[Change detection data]
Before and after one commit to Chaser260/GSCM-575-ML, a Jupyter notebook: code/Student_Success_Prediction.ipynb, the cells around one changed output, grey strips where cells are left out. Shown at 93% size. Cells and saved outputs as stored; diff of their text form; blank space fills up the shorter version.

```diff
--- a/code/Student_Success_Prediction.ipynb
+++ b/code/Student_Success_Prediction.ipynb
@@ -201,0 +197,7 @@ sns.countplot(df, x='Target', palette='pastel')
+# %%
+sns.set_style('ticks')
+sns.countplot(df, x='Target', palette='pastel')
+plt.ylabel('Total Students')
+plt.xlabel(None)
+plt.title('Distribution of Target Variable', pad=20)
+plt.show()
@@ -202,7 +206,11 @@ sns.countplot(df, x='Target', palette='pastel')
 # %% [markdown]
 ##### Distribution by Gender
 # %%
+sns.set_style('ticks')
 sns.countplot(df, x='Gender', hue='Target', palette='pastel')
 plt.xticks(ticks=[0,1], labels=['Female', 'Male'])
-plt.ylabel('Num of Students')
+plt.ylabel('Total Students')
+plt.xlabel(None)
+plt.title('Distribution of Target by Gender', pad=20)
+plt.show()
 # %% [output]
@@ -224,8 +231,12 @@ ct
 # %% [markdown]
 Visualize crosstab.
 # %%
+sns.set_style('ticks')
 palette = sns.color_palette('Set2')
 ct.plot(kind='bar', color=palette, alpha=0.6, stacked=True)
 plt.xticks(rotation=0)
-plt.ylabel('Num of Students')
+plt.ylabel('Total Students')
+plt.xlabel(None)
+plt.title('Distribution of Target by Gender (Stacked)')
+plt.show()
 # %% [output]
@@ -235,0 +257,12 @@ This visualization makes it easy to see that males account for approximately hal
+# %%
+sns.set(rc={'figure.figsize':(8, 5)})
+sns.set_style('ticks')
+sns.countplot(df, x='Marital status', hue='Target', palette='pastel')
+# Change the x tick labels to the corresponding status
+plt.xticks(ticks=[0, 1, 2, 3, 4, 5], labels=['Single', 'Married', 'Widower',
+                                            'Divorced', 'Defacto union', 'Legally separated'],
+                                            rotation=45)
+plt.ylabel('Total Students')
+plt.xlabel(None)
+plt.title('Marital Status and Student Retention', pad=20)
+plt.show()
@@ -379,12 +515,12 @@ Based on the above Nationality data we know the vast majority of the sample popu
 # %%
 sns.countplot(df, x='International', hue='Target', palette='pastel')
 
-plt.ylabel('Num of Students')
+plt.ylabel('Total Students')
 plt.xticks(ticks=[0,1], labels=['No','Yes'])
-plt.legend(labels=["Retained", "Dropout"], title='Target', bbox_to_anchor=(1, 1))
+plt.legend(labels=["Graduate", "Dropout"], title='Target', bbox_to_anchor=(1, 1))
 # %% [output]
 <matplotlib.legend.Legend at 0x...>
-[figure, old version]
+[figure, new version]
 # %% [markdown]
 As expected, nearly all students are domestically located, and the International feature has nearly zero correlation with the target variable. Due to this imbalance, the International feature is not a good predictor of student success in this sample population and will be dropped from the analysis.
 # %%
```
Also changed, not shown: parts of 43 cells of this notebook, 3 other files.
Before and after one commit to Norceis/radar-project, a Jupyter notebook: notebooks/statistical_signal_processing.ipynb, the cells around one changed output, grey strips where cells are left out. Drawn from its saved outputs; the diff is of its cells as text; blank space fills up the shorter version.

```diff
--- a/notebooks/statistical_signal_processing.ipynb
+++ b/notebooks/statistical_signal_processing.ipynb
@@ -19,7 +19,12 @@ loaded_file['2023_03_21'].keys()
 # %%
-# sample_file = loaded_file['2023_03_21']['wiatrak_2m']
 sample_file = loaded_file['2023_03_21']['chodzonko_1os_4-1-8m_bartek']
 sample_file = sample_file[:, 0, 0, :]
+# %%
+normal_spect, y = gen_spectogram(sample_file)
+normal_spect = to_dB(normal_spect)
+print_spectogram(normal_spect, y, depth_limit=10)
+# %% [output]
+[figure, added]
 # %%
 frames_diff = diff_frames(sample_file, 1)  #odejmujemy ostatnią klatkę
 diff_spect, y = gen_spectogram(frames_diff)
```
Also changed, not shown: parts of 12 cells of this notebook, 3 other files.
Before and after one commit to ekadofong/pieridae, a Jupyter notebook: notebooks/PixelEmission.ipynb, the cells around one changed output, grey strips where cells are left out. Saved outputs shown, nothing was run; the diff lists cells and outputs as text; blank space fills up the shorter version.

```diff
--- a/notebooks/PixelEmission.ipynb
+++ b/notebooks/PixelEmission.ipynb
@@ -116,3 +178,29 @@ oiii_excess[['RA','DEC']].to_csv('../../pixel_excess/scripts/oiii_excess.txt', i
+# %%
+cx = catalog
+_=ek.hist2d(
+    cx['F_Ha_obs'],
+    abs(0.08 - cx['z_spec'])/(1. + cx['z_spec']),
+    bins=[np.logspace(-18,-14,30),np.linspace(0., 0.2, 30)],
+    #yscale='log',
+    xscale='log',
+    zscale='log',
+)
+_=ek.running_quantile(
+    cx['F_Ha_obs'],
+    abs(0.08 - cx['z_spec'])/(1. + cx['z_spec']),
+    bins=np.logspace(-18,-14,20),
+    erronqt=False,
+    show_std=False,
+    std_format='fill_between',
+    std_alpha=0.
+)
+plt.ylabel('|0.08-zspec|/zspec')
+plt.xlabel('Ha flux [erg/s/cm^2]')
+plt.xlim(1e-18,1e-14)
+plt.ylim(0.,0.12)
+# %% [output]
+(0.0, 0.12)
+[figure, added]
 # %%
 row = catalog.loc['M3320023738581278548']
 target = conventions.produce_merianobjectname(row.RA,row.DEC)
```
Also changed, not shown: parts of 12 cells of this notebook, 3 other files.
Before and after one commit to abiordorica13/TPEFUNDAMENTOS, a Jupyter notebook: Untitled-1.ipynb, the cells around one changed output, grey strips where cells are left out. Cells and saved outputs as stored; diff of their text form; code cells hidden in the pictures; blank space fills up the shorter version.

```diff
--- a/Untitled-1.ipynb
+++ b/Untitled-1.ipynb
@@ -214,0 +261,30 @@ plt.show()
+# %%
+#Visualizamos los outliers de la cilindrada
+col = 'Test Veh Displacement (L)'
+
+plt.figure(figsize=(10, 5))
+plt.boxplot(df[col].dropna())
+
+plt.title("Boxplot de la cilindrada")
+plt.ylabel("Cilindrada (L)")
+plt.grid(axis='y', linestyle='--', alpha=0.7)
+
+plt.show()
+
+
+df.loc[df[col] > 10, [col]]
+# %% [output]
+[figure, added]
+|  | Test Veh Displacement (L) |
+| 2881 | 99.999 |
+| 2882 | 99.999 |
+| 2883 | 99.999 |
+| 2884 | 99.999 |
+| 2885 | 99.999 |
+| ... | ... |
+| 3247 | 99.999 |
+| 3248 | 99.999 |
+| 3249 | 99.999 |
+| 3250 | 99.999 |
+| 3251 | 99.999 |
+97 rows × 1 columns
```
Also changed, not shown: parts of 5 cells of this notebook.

* **PROBLEM**
Each entry is to be output exactly as it was written.

* **RESULT BELOW**
Before and after one commit to Chaser260/GSCM-575-ML, a Jupyter notebook: code/Student_Success_Prediction.ipynb, the cells around one changed output, grey strips where cells are left out. Shown at 93% size. Cells and saved outputs as stored; diff of their text form; blank space fills up the shorter version.

```diff
--- a/code/Student_Success_Prediction.ipynb
+++ b/code/Student_Success_Prediction.ipynb
@@ -201,0 +197,7 @@ sns.countplot(df, x='Target', palette='pastel')
+# %%
+sns.set_style('ticks')
+sns.countplot(df, x='Target', palette='pastel')
+plt.ylabel('Total Students')
+plt.xlabel(None)
+plt.title('Distribution of Target Variable', pad=20)
+plt.show()
@@ -202,7 +206,11 @@ sns.countplot(df, x='Target', palette='pastel')
 # %% [markdown]
 ##### Distribution by Gender
 # %%
+sns.set_style('ticks')
 sns.countplot(df, x='Gender', hue='Target', palette='pastel')
 plt.xticks(ticks=[0,1], labels=['Female', 'Male'])
-plt.ylabel('Num of Students')
+plt.ylabel('Total Students')
+plt.xlabel(None)
+plt.title('Distribution of Target by Gender', pad=20)
+plt.show()
 # %% [output]
@@ -224,8 +231,12 @@ ct
 # %% [markdown]
 Visualize crosstab.
 # %%
+sns.set_style('ticks')
 palette = sns.color_palette('Set2')
 ct.plot(kind='bar', color=palette, alpha=0.6, stacked=True)
 plt.xticks(rotation=0)
-plt.ylabel('Num of Students')
+plt.ylabel('Total Students')
+plt.xlabel(None)
+plt.title('Distribution of Target by Gender (Stacked)')
+plt.show()
 # %% [output]
@@ -235,0 +257,12 @@ This visualization makes it easy to see that males account for approximately hal
+# %%
+sns.set(rc={'figure.figsize':(8, 5)})
+sns.set_style('ticks')
+sns.countplot(df, x='Marital status', hue='Target', palette='pastel')
+# Change the x tick labels to the corresponding status
+plt.xticks(ticks=[0, 1, 2, 3, 4, 5], labels=['Single', 'Married', 'Widower',
+                                            'Divorced', 'Defacto union', 'Legally separated'],
+                                            rotation=45)
+plt.ylabel('Total Students')
+plt.xlabel(None)
+plt.title('Marital Status and Student Retention', pad=20)
+plt.show()
@@ -379,12 +515,12 @@ Based on the above Nationality data we know the vast majority of the sample popu
 # %%
 sns.countplot(df, x='International', hue='Target', palette='pastel')
 
-plt.ylabel('Num of Students')
+plt.ylabel('Total Students')
 plt.xticks(ticks=[0,1], labels=['No','Yes'])
-plt.legend(labels=["Retained", "Dropout"], title='Target', bbox_to_anchor=(1, 1))
+plt.legend(labels=["Graduate", "Dropout"], title='Target', bbox_to_anchor=(1, 1))
 # %% [output]
 <matplotlib.legend.Legend at 0x...>
-[figure, old version]
+[figure, new version]
 # %% [markdown]
 As expected, nearly all students are domestically located, and the International feature has nearly zero correlation with the target variable. Due to this imbalance, the International feature is not a good predictor of student success in this sample population and will be dropped from the analysis.
 # %%
```
Also changed, not shown: parts of 43 cells of this notebook, 3 other files.
Before and after one commit to Norceis/radar-project, a Jupyter notebook: notebooks/statistical_signal_processing.ipynb, the cells around one changed output, grey strips where cells are left out. Drawn from its saved outputs; the diff is of its cells as text; blank space fills up the shorter version.

```diff
--- a/notebooks/statistical_signal_processing.ipynb
+++ b/notebooks/statistical_signal_processing.ipynb
@@ -19,7 +19,12 @@ loaded_file['2023_03_21'].keys()
 # %%
-# sample_file = loaded_file['2023_03_21']['wiatrak_2m']
 sample_file = loaded_file['2023_03_21']['chodzonko_1os_4-1-8m_bartek']
 sample_file = sample_file[:, 0, 0, :]
+# %%
+normal_spect, y = gen_spectogram(sample_file)
+normal_spect = to_dB(normal_spect)
+print_spectogram(normal_spect, y, depth_limit=10)
+# %% [output]
+[figure, added]
 # %%
 frames_diff = diff_frames(sample_file, 1)  #odejmujemy ostatnią klatkę
 diff_spect, y = gen_spectogram(frames_diff)
```
Also changed, not shown: parts of 12 cells of this notebook, 3 other files.
Before and after one commit to ekadofong/pieridae, a Jupyter notebook: notebooks/PixelEmission.ipynb, the cells around one changed output, grey strips where cells are left out. Saved outputs shown, nothing was run; the diff lists cells and outputs as text; blank space fills up the shorter version.

```diff
--- a/notebooks/PixelEmission.ipynb
+++ b/notebooks/PixelEmission.ipynb
@@ -116,3 +178,29 @@ oiii_excess[['RA','DEC']].to_csv('../../pixel_excess/scripts/oiii_excess.txt', i
+# %%
+cx = catalog
+_=ek.hist2d(
+    cx['F_Ha_obs'],
+    abs(0.08 - cx['z_spec'])/(1. + cx['z_spec']),
+    bins=[np.logspace(-18,-14,30),np.linspace(0., 0.2, 30)],
+    #yscale='log',
+    xscale='log',
+    zscale='log',
+)
+_=ek.running_quantile(
+    cx['F_Ha_obs'],
+    abs(0.08 - cx['z_spec'])/(1. + cx['z_spec']),
+    bins=np.logspace(-18,-14,20),
+    erronqt=False,
+    show_std=False,
+    std_format='fill_between',
+    std_alpha=0.
+)
+plt.ylabel('|0.08-zspec|/zspec')
+plt.xlabel('Ha flux [erg/s/cm^2]')
+plt.xlim(1e-18,1e-14)
+plt.ylim(0.,0.12)
+# %% [output]
+(0.0, 0.12)
+[figure, added]
 # %%
 row = catalog.loc['M3320023738581278548']
 target = conventions.produce_merianobjectname(row.RA,row.DEC)
```
Also changed, not shown: parts of 12 cells of this notebook, 3 other files.
Before and after one commit to abiordorica13/TPEFUNDAMENTOS, a Jupyter notebook: Untitled-1.ipynb, the cells around one changed output, grey strips where cells are left out. Cells and saved outputs as stored; diff of their text form; code cells hidden in the pictures; blank space fills up the shorter version.

```diff
--- a/Untitled-1.ipynb
+++ b/Untitled-1.ipynb
@@ -214,0 +261,30 @@ plt.show()
+# %%
+#Visualizamos los outliers de la cilindrada
+col = 'Test Veh Displacement (L)'
+
+plt.figure(figsize=(10, 5))
+plt.boxplot(df[col].dropna())
+
+plt.title("Boxplot de la cilindrada")
+plt.ylabel("Cilindrada (L)")
+plt.grid(axis='y', linestyle='--', alpha=0.7)
+
+plt.show()
+
+
+df.loc[df[col] > 10, [col]]
+# %% [output]
+[figure, added]
+|  | Test Veh Displacement (L) |
+| 2881 | 99.999 |
+| 2882 | 99.999 |
+| 2883 | 99.999 |
+| 2884 | 99.999 |
+| 2885 | 99.999 |
+| ... | ... |
+| 3247 | 99.999 |
+| 3248 | 99.999 |
+| 3249 | 99.999 |
+| 3250 | 99.999 |
+| 3251 | 99.999 |
+97 rows × 1 columns
```
Also changed, not shown: parts of 5 cells of this notebook.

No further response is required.